Rockpalast Ian Hunter Band Feat Mick Ronson review Amazing performances by Ian Hunter and his long-time 'compadre' Mick Ronson fill out this awesome DVD. Rockpalast Ian Hunter Band Feat Mick Ronson DVD Killer versions of "Once Bitten Twice Shy", "All The Young Dudes," "Slaughter on 10th Ave" and more. Rockpalast Ian Hunter Band Feat Mick Ronson movie Recorded in 1980 and broadcast on Germany's famous Rockpalast TV program.
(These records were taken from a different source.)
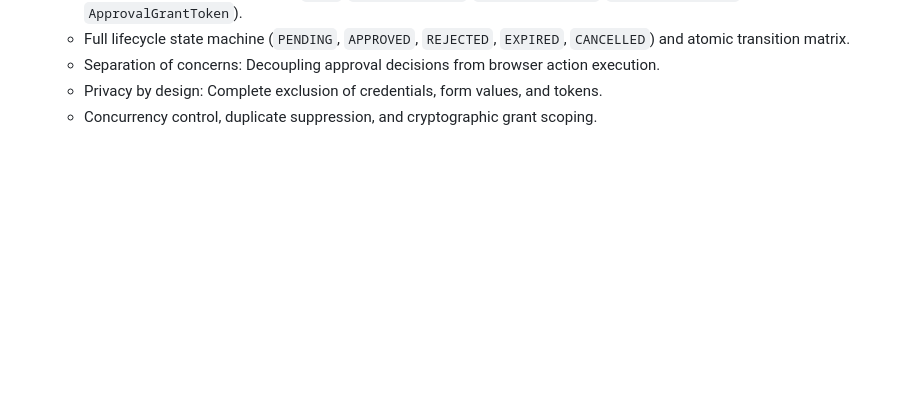
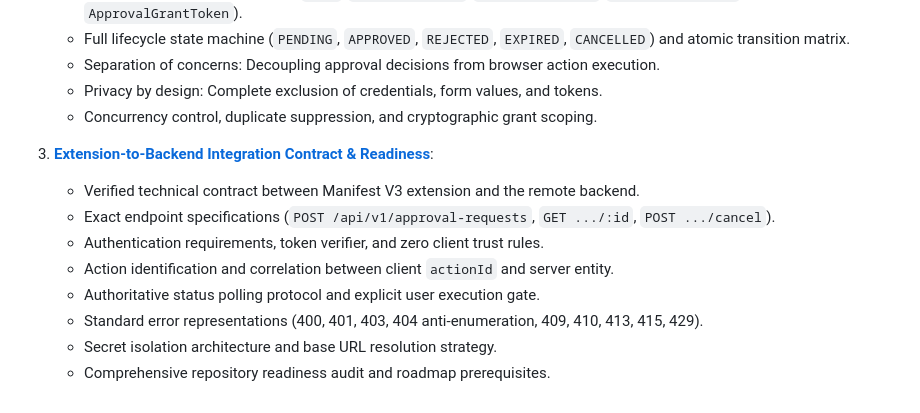
Before and after one commit to Deepanshu-2006/Guardrail-UI, a Markdown page: guardrail/docs/architecture.md, the part around the change. Rendered like a GitHub page; blank space fills up the shorter version.

Commit message:
docs: establish extension-to-backend integration contract and readiness assessment

```diff
--- a/guardrail/docs/architecture.md
+++ b/guardrail/docs/architecture.md
@@ -62,3 +62,13 @@ For comprehensive deep dives into specific subsystems and behavioral contracts,
    - Separation of concerns: Decoupling approval decisions from browser action execution.
    - Privacy by design: Complete exclusion of credentials, form values, and tokens.
    - Concurrency control, duplicate suppression, and cryptographic grant scoping.
+
+3. **[Extension-to-Backend Integration Contract & Readiness](extension-to-backend-integration-contract.md)**:
+   - Verified technical contract between Manifest V3 extension and the remote backend.
+   - Exact endpoint specifications (`POST /api/v1/approval-requests`, `GET .../:id`, `POST .../cancel`).
+   - Authentication requirements, token verifier, and zero client trust rules.
+   - Action identification and correlation between client `actionId` and server entity.
+   - Authoritative status polling protocol and explicit user execution gate.
+   - Standard error representations (400, 401, 403, 404 anti-enumeration, 409, 410, 413, 415, 429).
+   - Secret isolation architecture and base URL resolution strategy.
+   - Comprehensive repository readiness audit and roadmap prerequisites.
```
Also changed, not shown: guardrail/docs/extension-to-backend-integration-contract.md (added, +492 -0 lines).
Record Collection is the third album headed up by the mid-Atlantic muso mastermind and, as usual, he’s brought a host of famous friends and former collaborators along for the ride. Recorded at Dunham studios in Brooklyn and working with vintage keyboards, the album melds eighties indie to nineties hip hop beats and also sees someone rather special take to the mic… "Lose It (In The End)" was co-written by Jonathan Pierce of The Drums and features rhymes from Ghostface Killah and vocals from Mark Ronson himself. The old school flavour of the album is behind much of its charm. "The Bike Song" - co-written by the Zutons’ Dave McCabe and with laid back, but never lazy, vocals from The View’s Kyle Falconer - boasts an almost psychedelic sixties vibe while the warm doo-wop of "The Night Last Night" is brought to glorious life by former Pipette Rose Elinor Dougall.
"Somebody To Love Me" is another highlight. Jake Shears of Scissors Sisters, Cathy Dennis, erstwhile Dirty Pretty Thing Anthony Rossomando, and Andrew Wyatt all had a hand in writing what Ronson describes as a ‘bionic’ song. Then he persuaded Boy George, to sing this song of ‘earnest blue-eyed soul’ and a lost club classic with a modern twist